[Change detection data]
+===+
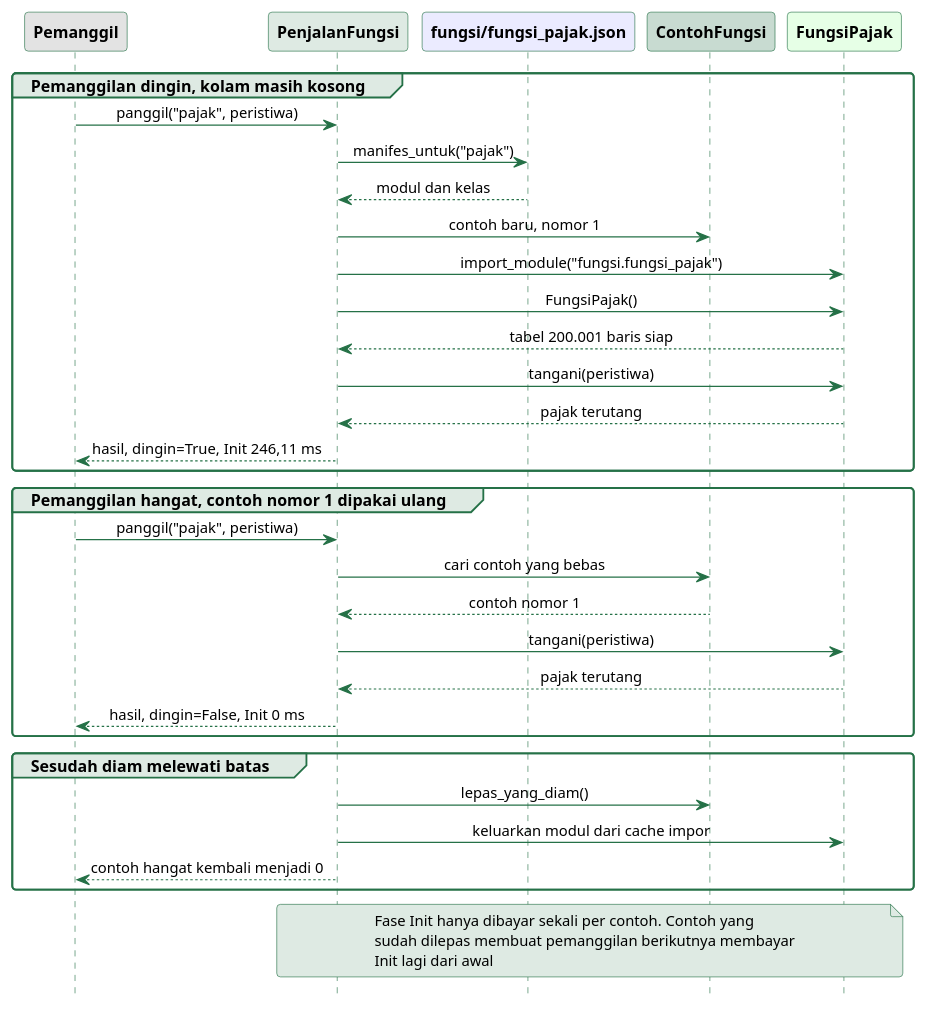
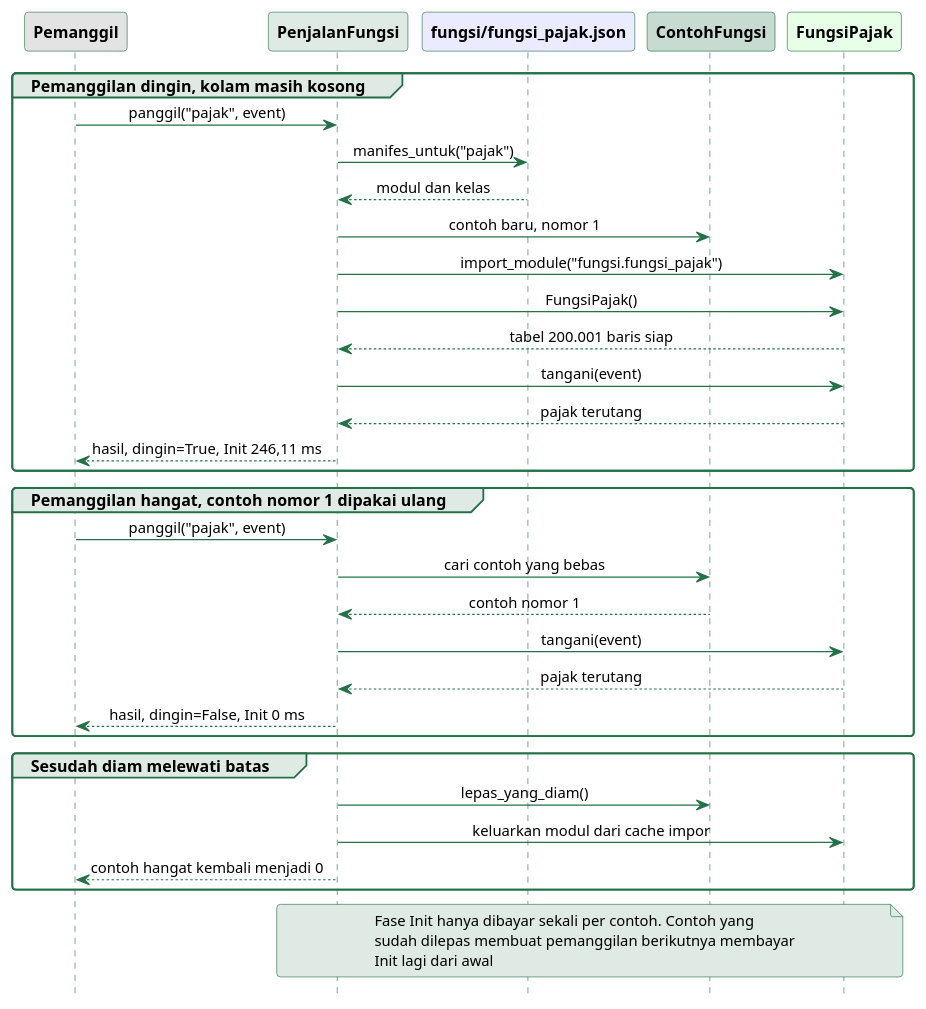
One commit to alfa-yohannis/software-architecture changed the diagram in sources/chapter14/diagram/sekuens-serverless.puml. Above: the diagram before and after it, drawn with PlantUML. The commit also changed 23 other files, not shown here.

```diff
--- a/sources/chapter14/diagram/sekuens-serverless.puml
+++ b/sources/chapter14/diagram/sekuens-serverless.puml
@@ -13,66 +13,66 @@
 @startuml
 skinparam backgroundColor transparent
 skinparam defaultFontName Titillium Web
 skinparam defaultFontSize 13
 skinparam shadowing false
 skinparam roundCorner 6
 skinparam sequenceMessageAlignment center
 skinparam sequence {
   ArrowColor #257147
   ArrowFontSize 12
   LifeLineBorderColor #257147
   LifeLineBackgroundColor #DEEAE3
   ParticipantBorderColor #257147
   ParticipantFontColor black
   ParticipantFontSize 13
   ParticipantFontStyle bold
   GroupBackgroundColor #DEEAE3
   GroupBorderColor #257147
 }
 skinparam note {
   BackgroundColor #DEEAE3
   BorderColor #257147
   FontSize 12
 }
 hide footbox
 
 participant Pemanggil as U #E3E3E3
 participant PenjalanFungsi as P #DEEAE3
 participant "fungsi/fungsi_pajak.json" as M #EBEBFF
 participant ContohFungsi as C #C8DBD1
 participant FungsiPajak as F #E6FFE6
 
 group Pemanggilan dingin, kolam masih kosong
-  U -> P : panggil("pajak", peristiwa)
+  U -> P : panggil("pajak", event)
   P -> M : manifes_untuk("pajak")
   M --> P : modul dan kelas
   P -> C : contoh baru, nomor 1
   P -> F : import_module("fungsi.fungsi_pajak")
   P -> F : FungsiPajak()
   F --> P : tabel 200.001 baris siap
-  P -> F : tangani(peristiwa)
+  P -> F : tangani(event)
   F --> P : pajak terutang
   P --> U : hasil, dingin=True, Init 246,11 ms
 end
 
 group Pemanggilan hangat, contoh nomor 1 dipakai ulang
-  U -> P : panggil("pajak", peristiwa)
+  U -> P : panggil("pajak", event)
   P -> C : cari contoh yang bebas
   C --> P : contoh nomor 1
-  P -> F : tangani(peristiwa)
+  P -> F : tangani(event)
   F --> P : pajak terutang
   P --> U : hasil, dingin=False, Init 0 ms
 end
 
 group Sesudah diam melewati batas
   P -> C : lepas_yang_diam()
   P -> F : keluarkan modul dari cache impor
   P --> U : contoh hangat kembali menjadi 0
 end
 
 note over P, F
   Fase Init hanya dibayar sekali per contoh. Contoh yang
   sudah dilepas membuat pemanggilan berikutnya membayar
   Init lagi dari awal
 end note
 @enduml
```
+===+
What the task asks: Copy the data word for word, no pictures.

Exercise answer:
One commit to alfa-yohannis/software-architecture changed the diagram in sources/chapter14/diagram/sekuens-serverless.puml. Above: the diagram before and after it, drawn with PlantUML. The commit also changed 23 other files, not shown here.

```diff
--- a/sources/chapter14/diagram/sekuens-serverless.puml
+++ b/sources/chapter14/diagram/sekuens-serverless.puml
@@ -13,66 +13,66 @@
 @startuml
 skinparam backgroundColor transparent
 skinparam defaultFontName Titillium Web
 skinparam defaultFontSize 13
 skinparam shadowing false
 skinparam roundCorner 6
 skinparam sequenceMessageAlignment center
 skinparam sequence {
   ArrowColor #257147
   ArrowFontSize 12
   LifeLineBorderColor #257147
   LifeLineBackgroundColor #DEEAE3
   ParticipantBorderColor #257147
   ParticipantFontColor black
   ParticipantFontSize 13
   ParticipantFontStyle bold
   GroupBackgroundColor #DEEAE3
   GroupBorderColor #257147
 }
 skinparam note {
   BackgroundColor #DEEAE3
   BorderColor #257147
   FontSize 12
 }
 hide footbox
 
 participant Pemanggil as U #E3E3E3
 participant PenjalanFungsi as P #DEEAE3
 participant "fungsi/fungsi_pajak.json" as M #EBEBFF
 participant ContohFungsi as C #C8DBD1
 participant FungsiPajak as F #E6FFE6
 
 group Pemanggilan dingin, kolam masih kosong
-  U -> P : panggil("pajak", peristiwa)
+  U -> P : panggil("pajak", event)
   P -> M : manifes_untuk("pajak")
   M --> P : modul dan kelas
   P -> C : contoh baru, nomor 1
   P -> F : import_module("fungsi.fungsi_pajak")
   P -> F : FungsiPajak()
   F --> P : tabel 200.001 baris siap
-  P -> F : tangani(peristiwa)
+  P -> F : tangani(event)
   F --> P : pajak terutang
   P --> U : hasil, dingin=True, Init 246,11 ms
 end
 
 group Pemanggilan hangat, contoh nomor 1 dipakai ulang
-  U -> P : panggil("pajak", peristiwa)
+  U -> P : panggil("pajak", event)
   P -> C : cari contoh yang bebas
   C --> P : contoh nomor 1
-  P -> F : tangani(peristiwa)
+  P -> F : tangani(event)
   F --> P : pajak terutang
   P --> U : hasil, dingin=False, Init 0 ms
 end
 
 group Sesudah diam melewati batas
   P -> C : lepas_yang_diam()
   P -> F : keluarkan modul dari cache impor
   P --> U : contoh hangat kembali menjadi 0
 end
 
 note over P, F
   Fase Init hanya dibayar sekali per contoh. Contoh yang
   sudah dilepas membuat pemanggilan berikutnya membayar
   Init lagi dari awal
 end note
 @enduml
```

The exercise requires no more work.